* Sir W. Houldsworth said at the Conference on December 6th : “I recognize that an agreement to carry Bimetallism into effect as a complete system, may not yet be possible.”
Monetary Agreement to be comprised in 12 rules of which the following is a slightly abbreviated version :
1. A fixed weight of pure gold to be the universal and sole foundation and normal measure of currency.
2. The existing gold currency to be maintained in the several States, subject to a general agreement that in future no gold coins shall be minted or issued which contain less than 5-8 grammes pure gold (20 franc piece), and that all smaller gold coins shall be recalled within 10 years.
3. Seignorage to be always two per thousand. .
4. All central treasuries to grant gold certificates for 500 grammes of pure gold, or any multiple, against effective gold coins deposited with them.
5. All Bank notes or other paper currency tokens of less value than 5-8 grammes of pure gold to be redeemed within 10 years, and no more based on a gold standard to be issued.
6. All previously coined silver coins, of higher value than one-tenth the value of the future lowest gold coin of that country, to be redeemed within 15 years; and all future. silver coins of a high value (afterwards called major silver coins) to be minted in the proportion of 20 pure silver to I pure gold, and only by the Government of each State.
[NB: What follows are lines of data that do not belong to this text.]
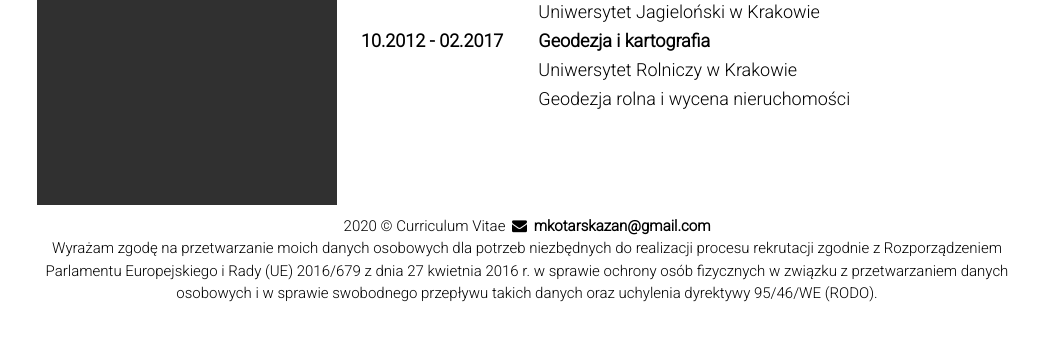
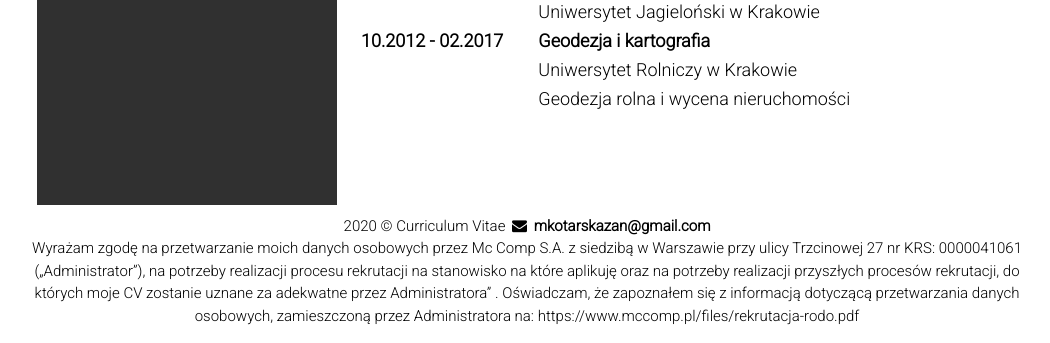
Before and after one commit to animka23/CV, a plain HTML site: page index.html in a window 1280 px wide. Shown: the part 1334-1677 px from the top of the page, without its empty margins (113-1163 px from the left). Before the commit the page ends 1655 px from the top, so only its background shows below. Drawn offline with nearby package versions, Linux system fonts and the light colour scheme.

Commit message:
Cv wersja poprawki kosmetyczne 03.10.2020

```diff
--- a/index.html
+++ b/index.html
@@ -44,7 +44,7 @@
 <a href="indexang.html" class="image1"><img src="image/flaga.png" alt="crt" width="50" height="50"/></a>
 <div id="container" class="">
 
-    <p class="aplikacja">Aplikacja na stanowisko : Tester oprogramowania</p>
+    <p class="aplikacja">Aplikacja na stanowisko : Internship / junior test engineer</p>
     <div class="rectangle"></div>
     <div id="square1">
         <div class="tile1">
@@ -299,10 +299,11 @@
     <div id="footer">
         2020 &copy; Curriculum Vitae <i class=" icon-mail-alt"> </i><strong>mkotarskazan@gmail.com </strong> <br/>
 
-        <p>Wyrażam zgodę na przetwarzanie moich danych osobowych dla potrzeb niezbędnych do realizacji procesu
-            rekrutacji zgodnie z Rozporządzeniem Parlamentu Europejskiego i Rady (UE) 2016/679 z dnia 27 kwietnia 2016
-            r. w sprawie ochrony osób fizycznych w związku z przetwarzaniem danych osobowych i w sprawie swobodnego
-            przepływu takich danych oraz uchylenia dyrektywy 95/46/WE (RODO).</p>
+        <p>Wyrażam zgodę na przetwarzanie moich danych osobowych przez Mc Comp S.A. z siedzibą w Warszawie przy ulicy Trzcinowej
+            27 nr KRS: 0000041061 („Administrator”), na potrzeby realizacji procesu rekrutacji na stanowisko na które aplikuję oraz
+            na potrzeby realizacji przyszłych procesów rekrutacji, do których moje CV zostanie uznane za adekwatne przez Administratora” .
+            Oświadczam, że zapoznałem się z informacją dotyczącą przetwarzania danych osobowych, zamieszczoną przez Administratora na:
+            https://www.mccomp.pl/files/rekrutacja-rodo.pdf </p>
     </div>
 
 
```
Each nation to do as it pleases with regard to minor silver coins, and other coins (copper, etc.).
7. Each Government to accept at its public treasuries all major silver coins of its own minting to any amount.
8. All persons to accept major silver coins to the amount of three times the value of the future lowest gold coin.
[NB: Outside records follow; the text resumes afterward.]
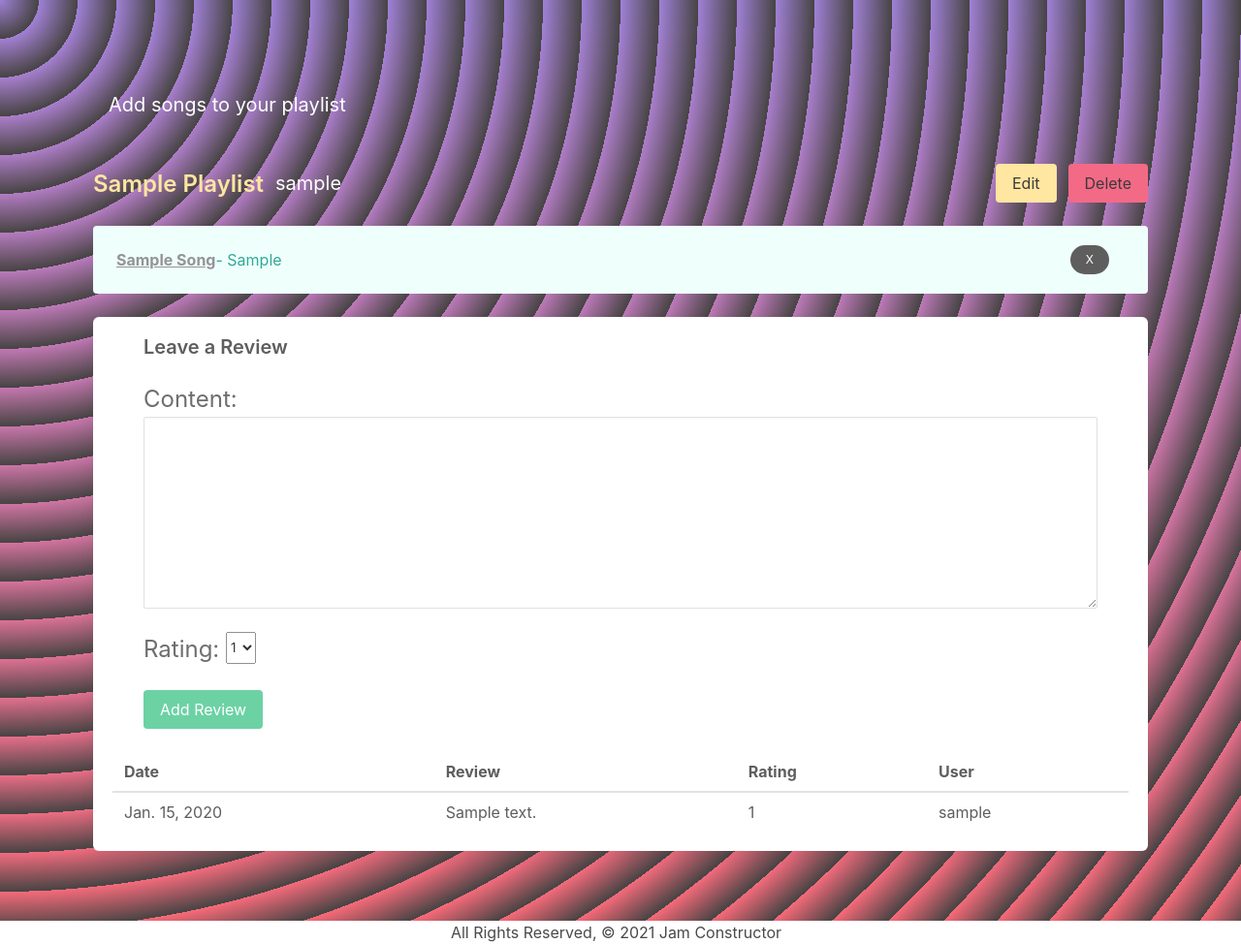
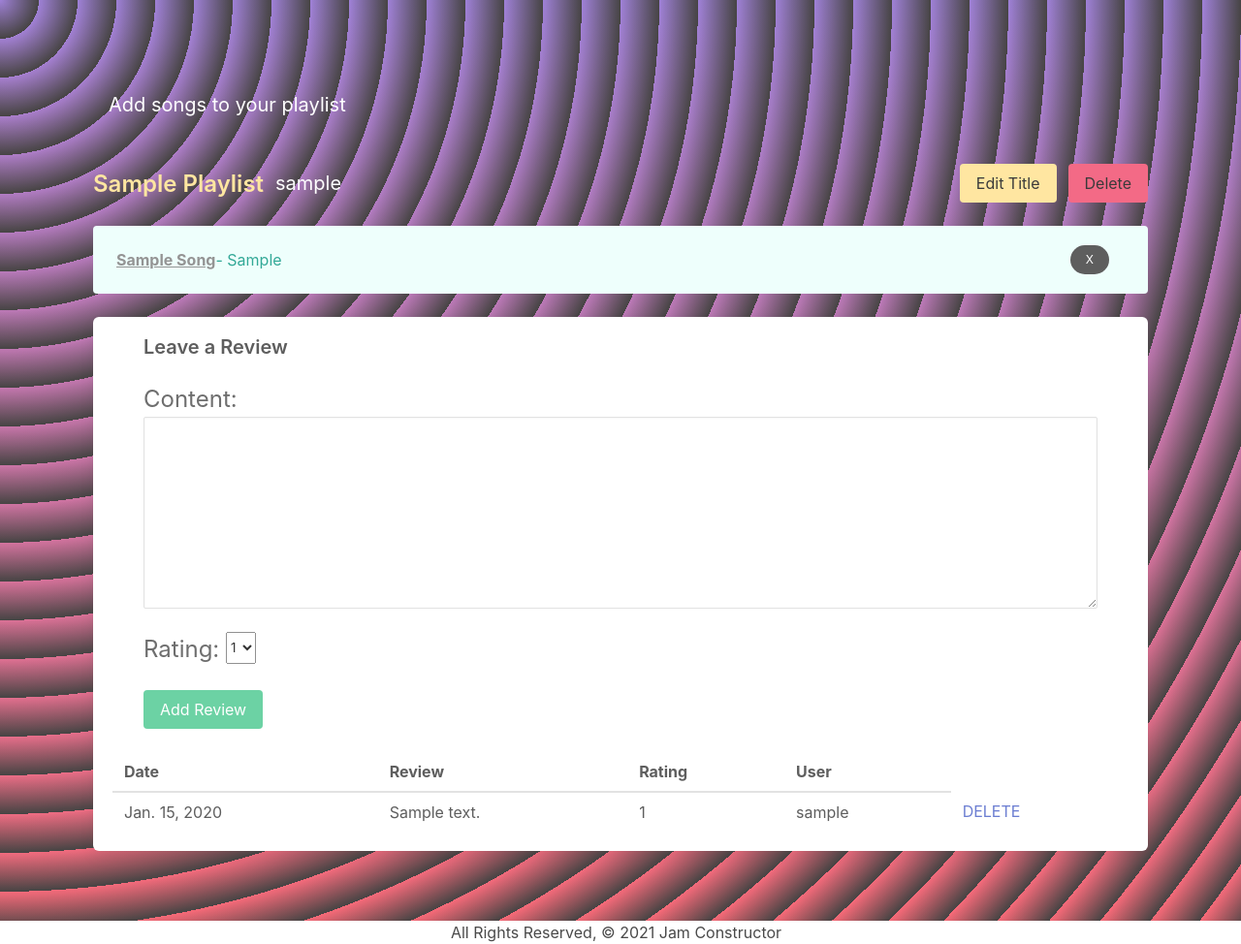
Before and after one commit to andrewpaparella/Jam_Constructor, a Django app: page /playlists/1/ in a window 1280 px wide. Shown: the part 56-1030 px from the top of the page at 97% size. Run offline with Django 3.2, Linux system fonts and the light colour scheme; a user stored in the database is signed in; tables that the repository leaves empty hold one stand-in row (values such as "Sample post").

Commit message:
adds playlist review delete

```diff
--- a/main_app/models.py
+++ b/main_app/models.py
@@ -58,7 +58,7 @@ class ReviewPlaylist(models.Model):
     rating = models.IntegerField(default=RATE[0][0], choices=RATE)
     date = models.DateField(auto_now_add=True, blank=True)
 
-    playlist = models.ForeignKey(Playlist, on_delete=models.CASCADE)
+    playlist = models.ForeignKey(Playlist, on_delete=models.CASCADE, null=True)
     user = models.ForeignKey(
         User,
         on_delete=models.CASCADE,
--- a/main_app/templates/playlists/details.html
+++ b/main_app/templates/playlists/details.html
@@ -32,7 +32,7 @@
                   <a
                     class="has-text-black"
                     href="{% url 'playlists_update' playlist.id %}"
-                    >Edit</a
+                    >Edit Title</a
                   >
                 </button>
               </div>
@@ -160,6 +160,11 @@
         <td>{{review.content}}</td>
         <td>{{review.rating}}</td>
         <td>{{review.user.username}}</td>
+        {% if review.user.id == user.id %}
+        <td>
+          <a href="{% url 'delete_playlistreview' playlist.id review.id %}">DELETE</a>
+        </td>
+        {% endif %}
       </tr>
       {% endfor %}
     </tbody>
--- a/main_app/templates/songs/details.html
+++ b/main_app/templates/songs/details.html
@@ -93,9 +93,11 @@
         <td>{{review.content}}</td>
         <td>{{review.rating}}</td>
         <td>{{review.user.username}}</td>
+        {% if review.user.id == user.id %}
         <td>
           <a href="{% url 'delete_songreview' song.id review.id %}">DELETE</a>
         </td>
+        {% endif %}
       </tr>
       {% endfor %}
     </tbody>
--- a/main_app/urls.py
+++ b/main_app/urls.py
@@ -28,6 +28,7 @@ urlpatterns = [
     path("songs/<int:song_id>/add_songreview/", views.add_songreview, name="add_songreview"),
     path("songs/<int:pk>/update/", views.SongUpdate.as_view(), name="songs_update"),
     path("songs/<int:song_id>/delete_songreview/<int:review_id>/", views.delete_songreview, name="delete_songreview"),
+    path("playlists/<int:playlist_id>/delete_playlistreview/<int:review_id>/", views.delete_playlistreview, name="delete_playlistreview"),
     path('accounts/signup/', views.signup, name='signup'),
 ]
 
--- a/main_app/views.py
+++ b/main_app/views.py
@@ -2,7 +2,7 @@ from main_app.forms import AddReviewPlaylistForm, AddSongForm, AddReviewSongForm
 from django.http.response import HttpResponse
 from django.shortcuts import render, redirect
 from django.views.generic.edit import CreateView, UpdateView, DeleteView
-from .models import Playlist, ReviewSong, Song
+from .models import Playlist, ReviewSong, Song, ReviewPlaylist
 from django.contrib.auth import login
 from django.contrib.auth.forms import UserCreationForm
 from django.contrib.auth.decorators import login_required
@@ -20,7 +20,7 @@ class PlaylistCreate(LoginRequiredMixin, CreateView):
 
 class PlaylistUpdate(LoginRequiredMixin, UpdateView):
     model = Playlist
-    fields = ["title", "song"]
+    fields = ["title"]
 
 
 class PlaylistDelete(LoginRequiredMixin, DeleteView):
@@ -95,6 +95,13 @@ def delete_songreview(request, song_id, review_id):
     return redirect('songs_details', song_id=song_id)
 
 @login_required
+def delete_playlistreview(request, playlist_id, review_id):
+    p = Playlist.objects.get(id=playlist_id)
+    review = ReviewPlaylist.objects.get(id=review_id)
+    p.reviewplaylist_set.remove(review)
+    return redirect('playlists_details', playlist_id=playlist_id)
+
+@login_required
 def assoc_song(request, playlist_id, song_id):
   Playlist.objects.get(id=playlist_id).song.add(song_id)
   return redirect('playlists_details', playlist_id=playlist_id)
```
Also changed, not shown: main_app/migrations/0005_auto_20210823_2040.py (added), main_app/migrations/0006_merge_0005_auto_20210823_2040_0005_auto_20210823_2250.py (added), main_app/migrations/0007_auto_20210823_2257.py (added), main_app/migrations/0008_alter_reviewplaylist_playlist.py (added).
9. Silver certificates to be issued by chief treasuries against deposit to the full value of effective major silver coins : but not below half the value of the future lowest gold coin. Such certificates to be repaid on presentation at place of issue in major silver coins.
10. No credit notes to be issued against bar silver.
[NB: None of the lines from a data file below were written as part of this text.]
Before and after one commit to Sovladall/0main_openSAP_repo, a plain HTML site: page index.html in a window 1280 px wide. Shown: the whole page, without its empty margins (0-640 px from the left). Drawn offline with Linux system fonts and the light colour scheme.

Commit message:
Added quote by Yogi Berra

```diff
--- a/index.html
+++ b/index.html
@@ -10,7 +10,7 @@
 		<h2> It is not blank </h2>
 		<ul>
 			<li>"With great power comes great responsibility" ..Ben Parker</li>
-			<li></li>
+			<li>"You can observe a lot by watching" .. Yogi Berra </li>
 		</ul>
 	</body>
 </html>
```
11. Each Government to report to all the others any Currency laws or decrees passed, and progress made in redemption of old and coining of new coins.
12. Any State to be able to withdraw from the Convention on giving 12 months' notice.
With regard to India Prof. Soetbeer proposes that it should join the Convention, the rupee remaining legal tender
up to 30 rupees, the mints being closed to outside coinage, and the existing rupees being called in, and a new silver coinage issued of the relative value of 20 to 1 (i.e., the rupee = is. 6d.): which is of course practically having a gold standard.
Prof. Soetbeer estimates the amount of half-sovereigns at £22,000,000 now, against Mr. Probyn's estimate of £18,000,000 in 1881 ; and the amount of small gold coins in other countries as follows:
I 2,000,000 kronen.
With regard to the last rule, about withdrawal from the Convention, he argues, and I think rightly, from the analogy of the Postal Union, that no State would wish to withdraw; that the more numerous the States in the Union, the more beneficial it would be to each ; and that, though each State would in the first instance seek its own convenience or profit, yet reciprocal advantages would follow to all in the end, which would ensure their remaining in the Union.
Prof. Soetbeer points out that a State joining this Union would not run any of the risks incurred by a State which joined a Bimetallic Union ; because in the latter the action of one State might disorganize the general currency system, whereas in the former it could not do so: and he believes that, if the 7 or 8 great nations joined in this Union “there would be every prospect of a fundamental and permanent solution of the Currency question, which at present agitates the whole civilized world. The progressive depreciation of Silver would be checked, and the consequent fluctuation